_The problem_
Scan the records below. List lines holding "arduino".
(Material provided Opens)
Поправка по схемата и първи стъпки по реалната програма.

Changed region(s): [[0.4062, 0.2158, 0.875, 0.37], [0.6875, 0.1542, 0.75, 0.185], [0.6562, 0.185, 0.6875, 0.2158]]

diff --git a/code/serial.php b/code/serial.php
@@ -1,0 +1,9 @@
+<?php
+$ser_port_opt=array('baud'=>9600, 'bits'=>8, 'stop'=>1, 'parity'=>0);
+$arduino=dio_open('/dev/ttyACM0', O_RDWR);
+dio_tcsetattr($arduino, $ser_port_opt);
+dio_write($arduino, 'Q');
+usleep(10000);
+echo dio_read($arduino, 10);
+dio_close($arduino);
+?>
(Material provided Closes)
_Response_
+$arduino=dio_open('/dev/ttyACM0', O_RDWR);
+dio_tcsetattr($arduino, $ser_port_opt);
+dio_write($arduino, 'Q');
+echo dio_read($arduino, 10);
+dio_close($arduino);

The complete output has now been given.